THE DATA:
******

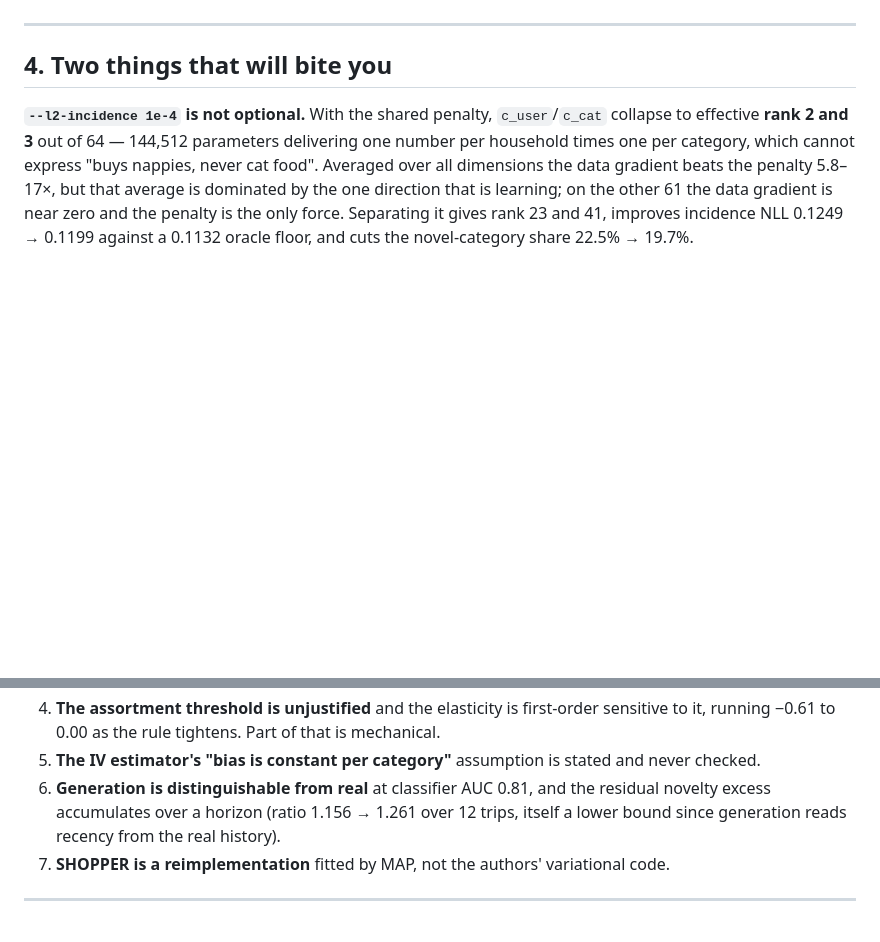
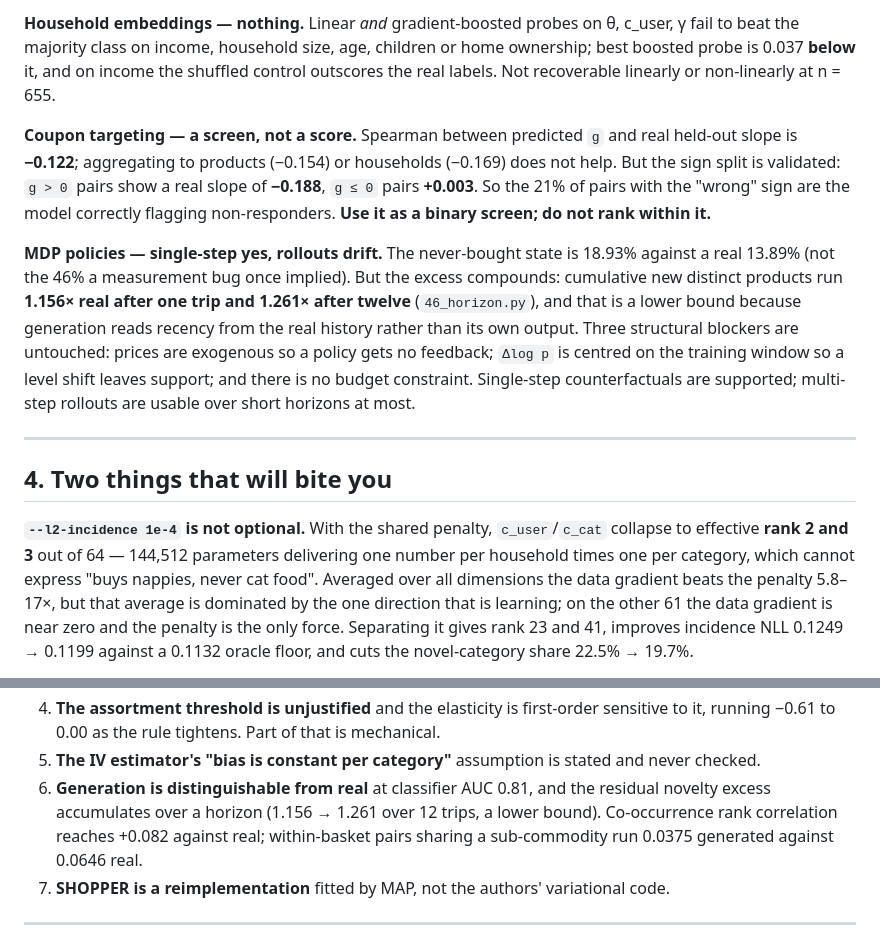
Before and after one commit to AjitKumar01/nf_dunnhumby, a Markdown page: HANDOFF.md, 2 parts joined by grey strips. Drawn GitHub-style; blank space fills up the shorter version.

```diff
--- a/HANDOFF.md
+++ b/HANDOFF.md
@@ -85,3 +121,22 @@ The margin survives on SHOPPER's own home ground, which is the point of scoring
+**Household embeddings — nothing.** Linear *and* gradient-boosted probes on θ, c_user, γ
+fail to beat the majority class on income, household size, age, children or home ownership;
+best boosted probe is 0.037 **below** it, and on income the shuffled control outscores the
+real labels. Not recoverable linearly or non-linearly at n = 655.
+
+**Coupon targeting — a screen, not a score.** Spearman between predicted `g` and real
+held-out slope is **−0.122**; aggregating to products (−0.154) or households (−0.169) does
+not help. But the sign split is validated: `g > 0` pairs show a real slope of **−0.188**,
+`g ≤ 0` pairs **+0.003**. So the 21% of pairs with the "wrong" sign are the model correctly
+flagging non-responders. **Use it as a binary screen; do not rank within it.**
+
+**MDP policies — single-step yes, rollouts drift.** The never-bought state is 18.93%
+against a real 13.89% (not the 46% a measurement bug once implied). But the excess
+compounds: cumulative new distinct products run **1.156× real after one trip and 1.261×
+after twelve** (`46_horizon.py`), and that is a lower bound because generation reads recency
+from the real history rather than its own output. Three structural blockers are untouched:
+prices are exogenous so a policy gets no feedback; `Δlog p` is centred on the training
+window so a level shift leaves support; and there is no budget constraint. Single-step
+counterfactuals are supported; multi-step rollouts are usable over short horizons at most.
 
 ---
 
@@ -144,8 +205,9 @@ python3 45_shopper.py --labels mymodel              # SHOPPER, both metrics
 5. **The IV estimator's "bias is constant per category"** assumption is stated and never
    checked.
 6. **Generation is distinguishable from real** at classifier AUC 0.81, and the residual
-   novelty excess accumulates over a horizon (ratio 1.156 → 1.261 over 12 trips, itself a
-   lower bound since generation reads recency from the real history).
+   novelty excess accumulates over a horizon (1.156 → 1.261 over 12 trips, a lower bound).
+   Co-occurrence rank correlation reaches +0.082 against real; within-basket pairs sharing a
+   sub-commodity run 0.0375 generated against 0.0646 real.
 7. **SHOPPER is a reimplementation** fitted by MAP, not the authors' variational code.
 
 ---
```
Also changed, not shown: other parts of HANDOFF.md (+51 -9 lines).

******

WHAT IS EXPECTED: All of the entries above should be copied exactly, with the images left out.

TASK RESPONSE:
Before and after one commit to AjitKumar01/nf_dunnhumby, a Markdown page: HANDOFF.md, 2 parts joined by grey strips. Drawn GitHub-style; blank space fills up the shorter version.

```diff
--- a/HANDOFF.md
+++ b/HANDOFF.md
@@ -85,3 +121,22 @@ The margin survives on SHOPPER's own home ground, which is the point of scoring
+**Household embeddings — nothing.** Linear *and* gradient-boosted probes on θ, c_user, γ
+fail to beat the majority class on income, household size, age, children or home ownership;
+best boosted probe is 0.037 **below** it, and on income the shuffled control outscores the
+real labels. Not recoverable linearly or non-linearly at n = 655.
+
+**Coupon targeting — a screen, not a score.** Spearman between predicted `g` and real
+held-out slope is **−0.122**; aggregating to products (−0.154) or households (−0.169) does
+not help. But the sign split is validated: `g > 0` pairs show a real slope of **−0.188**,
+`g ≤ 0` pairs **+0.003**. So the 21% of pairs with the "wrong" sign are the model correctly
+flagging non-responders. **Use it as a binary screen; do not rank within it.**
+
+**MDP policies — single-step yes, rollouts drift.** The never-bought state is 18.93%
+against a real 13.89% (not the 46% a measurement bug once implied). But the excess
+compounds: cumulative new distinct products run **1.156× real after one trip and 1.261×
+after twelve** (`46_horizon.py`), and that is a lower bound because generation reads recency
+from the real history rather than its own output. Three structural blockers are untouched:
+prices are exogenous so a policy gets no feedback; `Δlog p` is centred on the training
+window so a level shift leaves support; and there is no budget constraint. Single-step
+counterfactuals are supported; multi-step rollouts are usable over short horizons at most.
 
 ---
 
@@ -144,8 +205,9 @@ python3 45_shopper.py --labels mymodel              # SHOPPER, both metrics
 5. **The IV estimator's "bias is constant per category"** assumption is stated and never
    checked.
 6. **Generation is distinguishable from real** at classifier AUC 0.81, and the residual
-   novelty excess accumulates over a horizon (ratio 1.156 → 1.261 over 12 trips, itself a
-   lower bound since generation reads recency from the real history).
+   novelty excess accumulates over a horizon (1.156 → 1.261 over 12 trips, a lower bound).
+   Co-occurrence rank correlation reaches +0.082 against real; within-basket pairs sharing a
+   sub-commodity run 0.0375 generated against 0.0646 real.
 7. **SHOPPER is a reimplementation** fitted by MAP, not the authors' variational code.
 
 ---
```
Also changed, not shown: other parts of HANDOFF.md (+51 -9 lines).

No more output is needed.